Laughter rings through Calle 77 as customers carry paper plates of fried pork and cachapas to tables shaded by canopy tents. Steam rises from the cornmeal pancakes, fresh from the kitchen’s griddle. The smell of the soft cheese filling, queso de mano, permeates the restaurant’s courtyard. Customers exchange jokes in rapid Spanish between bites of hot cachapas and refreshing sips of ice-cold, fizzy frescolitas.
It is this lively, energetic atmosphere coupled with the traditional Venezuelan cuisine that make Cachapas Don Luis feel like a piece of Venezuela dropped into the heart of Panama’s bustling capital—precisely what the owner intended.
Luis Hernandez founded the restaurant to fill a need within his growing community. Now, it is a cultural oasis where Venezuelan immigrants can escape their over-crowded tenement complexes, menial jobs, and frequent tension with locals. The first restaurant in Panama City to feature a solely Venezuelan menu, it is no accident the main dish appears in its name. Cachapas embody what Venezuelans love about their food.
“Traditional Venezuelan food is simple, but there is nothing more divine,” a customer said to me in Spanish as she waited for her order.
From the beginning, Hernandez modeled his restaurant after those in Venezuela. He wanted to surround his compatriots with the best parts of home as they grappled with their new and often isolated reality.
The humanitarian crisis in Venezuela has made news headlines for months now. Millions have fled Venezuela in the past four years, resulting in one of the worst migrant crises Latin America has ever seen. Primarily, they leave because the devastated economy does not allow them to provide for their families.
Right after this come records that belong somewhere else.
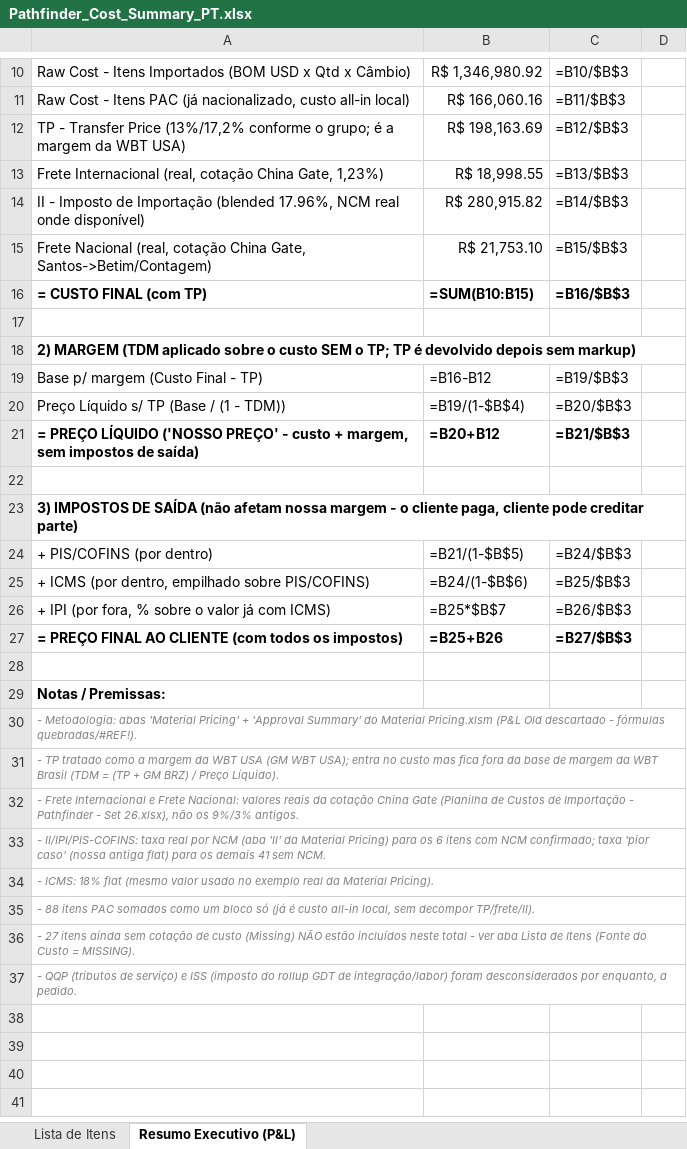
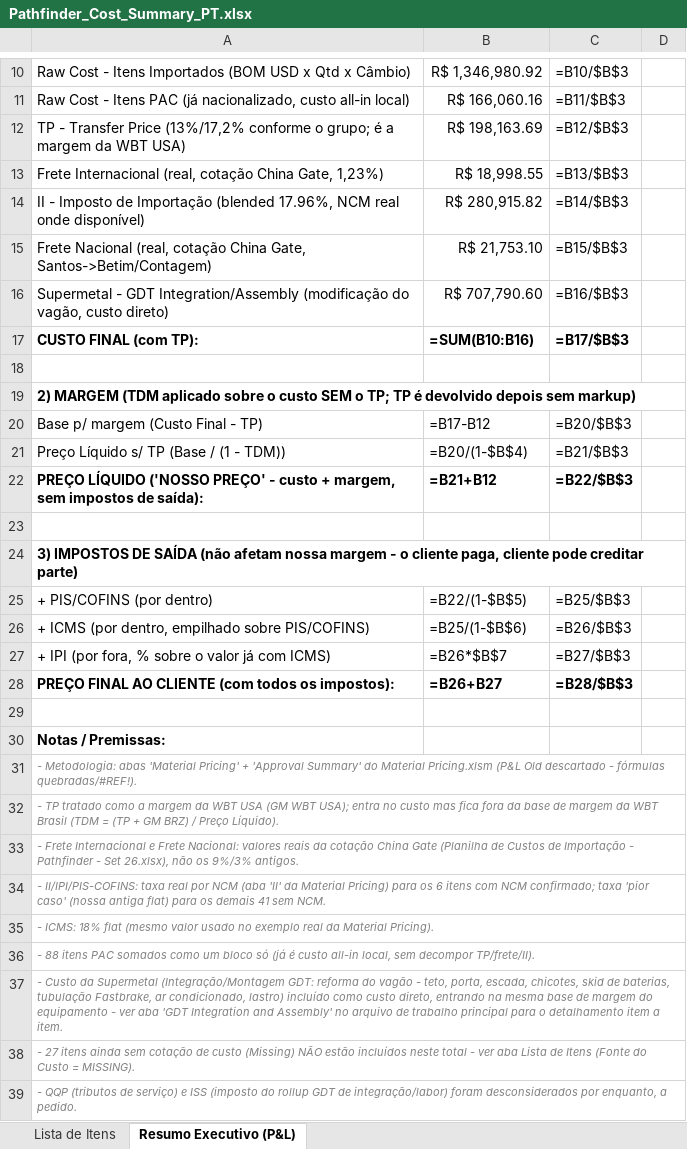
Before and after one commit to matheusazvoliveira-cmd/Preco_PAthfinder, an Excel workbook: Pathfinder_Cost_Summary_PT.xlsx, sheet Resumo Executivo (P&L), drawn as a sheet; only a part is shown, gaps mark what is left out; values as stored, in another font and other column widths than the file's, no borders; formulas without a stored value are shown as written; addresses are those after the commit; the diff names each change by its address in the sheet, - before the commit and + after, or states it on an @@ line.

Commit message:
Fix P&L formula corruption and include Supermetal/GDT cost in the total
- Fixed the root cause of the "unreadable content" repair prompts:
  three subtotal labels ("= FINAL COST...", "= NET PRICE...",
  "= FINAL CLIENT PRICE...") started with "=" and openpyxl/Excel wrote
  them as formulas instead of text, corrupting sheet6.xml in the main
  file and the equivalent sheet in both summary workbooks. Relabeled
  them without the leading "=" (kept the bold/total styling) across
  build_pl_sheet.py and build_clean_workbooks.py, then rebuilt and
  verified no more text-as-formula entries in any of the three files.
- Added Supermetal's GDT Integration/Assembly direct cost (R$707,790.60
  - railcar refurbishment: lid, door, ladder, harnesses, battery skid,
  Fastbrake piping, AC, ballast) into the P&L Pathfinder cost build-up,
  feeding the same TDM margin base as the equipment. It was previously
  tracked only in the "GDT Integration and Assembly" tab and had not
  been rolled into the P&L totals.

```diff
--- a/Pathfinder_Cost_Summary_PT.xlsx (sheet Resumo Executivo (P&L))
+++ b/Pathfinder_Cost_Summary_PT.xlsx (sheet Resumo Executivo (P&L))
+row 16: Supermetal - GDT Integration/Assembly (modificação do vagão, custo direto) | R$ 707,790.60 | =B16/$B$3
-A17: = CUSTO FINAL (com TP)
+A17: CUSTO FINAL (com TP):
-B17: =SUM(B10:B15)
+B17: =SUM(B10:B16)
-C17: =B16/$B$3
+C17: =B17/$B$3
-B20: =B16-B12
+B20: =B17-B12
-C20: =B19/$B$3
+C20: =B20/$B$3
-B21: =B19/(1-$B$4)
+B21: =B20/(1-$B$4)
-C21: =B20/$B$3
+C21: =B21/$B$3
-A22: = PREÇO LÍQUIDO ('NOSSO PREÇO' - custo + margem, sem impostos de saída)
+A22: PREÇO LÍQUIDO ('NOSSO PREÇO' - custo + margem, sem impostos de saída):
-B22: =B20+B12
+B22: =B21+B12
-C22: =B21/$B$3
+C22: =B22/$B$3
-B25: =B21/(1-$B$5)
+B25: =B22/(1-$B$5)
-C25: =B24/$B$3
+C25: =B25/$B$3
-B26: =B24/(1-$B$6)
+B26: =B25/(1-$B$6)
-C26: =B25/$B$3
+C26: =B26/$B$3
-B27: =B25*$B$7
+B27: =B26*$B$7
-C27: =B26/$B$3
+C27: =B27/$B$3
-A28: = PREÇO FINAL AO CLIENTE (com todos os impostos)
+A28: PREÇO FINAL AO CLIENTE (com todos os impostos):
-B28: =B25+B26
+B28: =B26+B27
-C28: =B27/$B$3
+C28: =B28/$B$3
+row 37: - Custo da Supermetal (Integração/Montagem GDT: reforma do vagão - teto, porta, escada, chicotes, skid de baterias, tubulação Fastbrake, ar condicionado, lastro) incluído como custo direto, entrando na mesma base de margem do equipamento - ver aba 'GDT Integration and Assembly' no arquivo de trabalho principal para o detalhamento item a item.
```
Also changed, not shown: Lista_Final_Pathfinder_SKID_Custos_English_Updated.xlsx, Pathfinder_Cost_Summary_EN.xlsx.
“The bolívar is worthless. You simply cannot earn enough,” one woman declared in our interview. Due to the food shortage, she and her husband were forced to close their food stand. The ingredients were just too expensive. The lack of economic opportunity became even more personal when the couple discovered they were expecting a child. Fearing dangerously inadequate prenatal care, a biproduct of the medicinal shortage, the couple decided to emigrate.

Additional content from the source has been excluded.